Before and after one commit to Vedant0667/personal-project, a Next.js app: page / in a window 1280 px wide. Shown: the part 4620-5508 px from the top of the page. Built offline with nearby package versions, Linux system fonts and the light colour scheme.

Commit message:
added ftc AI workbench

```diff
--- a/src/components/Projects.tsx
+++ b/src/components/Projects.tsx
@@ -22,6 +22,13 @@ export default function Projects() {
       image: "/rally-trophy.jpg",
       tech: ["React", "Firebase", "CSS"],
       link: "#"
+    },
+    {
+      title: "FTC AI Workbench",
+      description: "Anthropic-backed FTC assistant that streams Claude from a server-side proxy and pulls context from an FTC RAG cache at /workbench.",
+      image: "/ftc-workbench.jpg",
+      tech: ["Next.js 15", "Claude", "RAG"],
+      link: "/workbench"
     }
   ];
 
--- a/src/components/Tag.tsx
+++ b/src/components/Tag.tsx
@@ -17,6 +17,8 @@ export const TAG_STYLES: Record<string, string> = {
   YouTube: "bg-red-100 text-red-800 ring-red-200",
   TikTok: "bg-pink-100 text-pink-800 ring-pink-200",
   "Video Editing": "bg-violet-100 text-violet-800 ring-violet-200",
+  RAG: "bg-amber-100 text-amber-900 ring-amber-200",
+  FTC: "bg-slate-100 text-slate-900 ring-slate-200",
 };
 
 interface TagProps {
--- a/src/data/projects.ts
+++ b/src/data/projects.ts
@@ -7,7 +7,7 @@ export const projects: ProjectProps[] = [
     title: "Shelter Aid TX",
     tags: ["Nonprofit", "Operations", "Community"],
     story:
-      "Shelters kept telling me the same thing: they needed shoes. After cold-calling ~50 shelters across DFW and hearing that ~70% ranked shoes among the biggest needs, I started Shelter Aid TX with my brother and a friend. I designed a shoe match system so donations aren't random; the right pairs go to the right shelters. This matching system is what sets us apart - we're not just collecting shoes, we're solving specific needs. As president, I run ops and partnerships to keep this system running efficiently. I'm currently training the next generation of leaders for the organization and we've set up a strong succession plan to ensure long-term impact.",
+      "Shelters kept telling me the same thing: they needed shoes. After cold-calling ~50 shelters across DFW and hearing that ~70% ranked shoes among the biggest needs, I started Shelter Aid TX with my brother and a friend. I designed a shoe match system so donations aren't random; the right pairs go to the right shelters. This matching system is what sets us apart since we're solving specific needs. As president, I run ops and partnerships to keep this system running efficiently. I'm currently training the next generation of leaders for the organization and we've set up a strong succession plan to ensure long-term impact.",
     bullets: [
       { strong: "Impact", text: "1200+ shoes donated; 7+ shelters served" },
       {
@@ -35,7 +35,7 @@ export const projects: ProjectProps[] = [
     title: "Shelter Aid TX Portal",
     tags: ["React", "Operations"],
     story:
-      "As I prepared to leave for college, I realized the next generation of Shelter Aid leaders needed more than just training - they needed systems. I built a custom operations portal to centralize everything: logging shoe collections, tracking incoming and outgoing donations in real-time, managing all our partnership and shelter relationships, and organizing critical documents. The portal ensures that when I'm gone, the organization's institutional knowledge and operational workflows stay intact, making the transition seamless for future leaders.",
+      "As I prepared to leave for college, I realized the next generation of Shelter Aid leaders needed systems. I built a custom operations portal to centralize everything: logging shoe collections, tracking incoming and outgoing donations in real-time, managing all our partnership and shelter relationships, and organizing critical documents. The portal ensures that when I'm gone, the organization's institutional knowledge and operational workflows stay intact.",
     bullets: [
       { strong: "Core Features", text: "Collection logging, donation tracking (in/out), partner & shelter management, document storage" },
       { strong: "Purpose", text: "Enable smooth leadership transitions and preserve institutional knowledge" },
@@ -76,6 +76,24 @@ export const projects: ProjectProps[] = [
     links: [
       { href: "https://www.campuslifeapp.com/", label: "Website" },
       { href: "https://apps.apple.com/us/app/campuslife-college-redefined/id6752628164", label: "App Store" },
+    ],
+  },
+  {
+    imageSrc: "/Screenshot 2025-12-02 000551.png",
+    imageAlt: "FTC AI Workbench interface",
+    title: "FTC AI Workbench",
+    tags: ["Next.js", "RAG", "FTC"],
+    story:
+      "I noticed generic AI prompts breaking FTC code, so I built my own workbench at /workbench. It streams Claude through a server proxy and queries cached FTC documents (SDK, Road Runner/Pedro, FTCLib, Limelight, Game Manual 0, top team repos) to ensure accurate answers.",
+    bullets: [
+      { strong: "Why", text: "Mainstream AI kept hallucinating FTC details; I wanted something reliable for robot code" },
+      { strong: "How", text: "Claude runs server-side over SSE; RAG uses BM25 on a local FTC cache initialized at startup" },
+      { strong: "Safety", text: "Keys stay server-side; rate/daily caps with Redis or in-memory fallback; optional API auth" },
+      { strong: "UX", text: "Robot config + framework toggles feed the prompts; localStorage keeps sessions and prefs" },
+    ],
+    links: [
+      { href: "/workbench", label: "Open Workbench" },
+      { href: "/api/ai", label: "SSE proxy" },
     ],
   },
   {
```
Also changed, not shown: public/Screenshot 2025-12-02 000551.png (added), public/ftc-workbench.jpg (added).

▬▬▬▬▬▬▬▬▬▬

§ **Task details**: Please work out the number of lines in the listing that hold "export". Nothing besides the number is wanted.

§ **Output below**: 5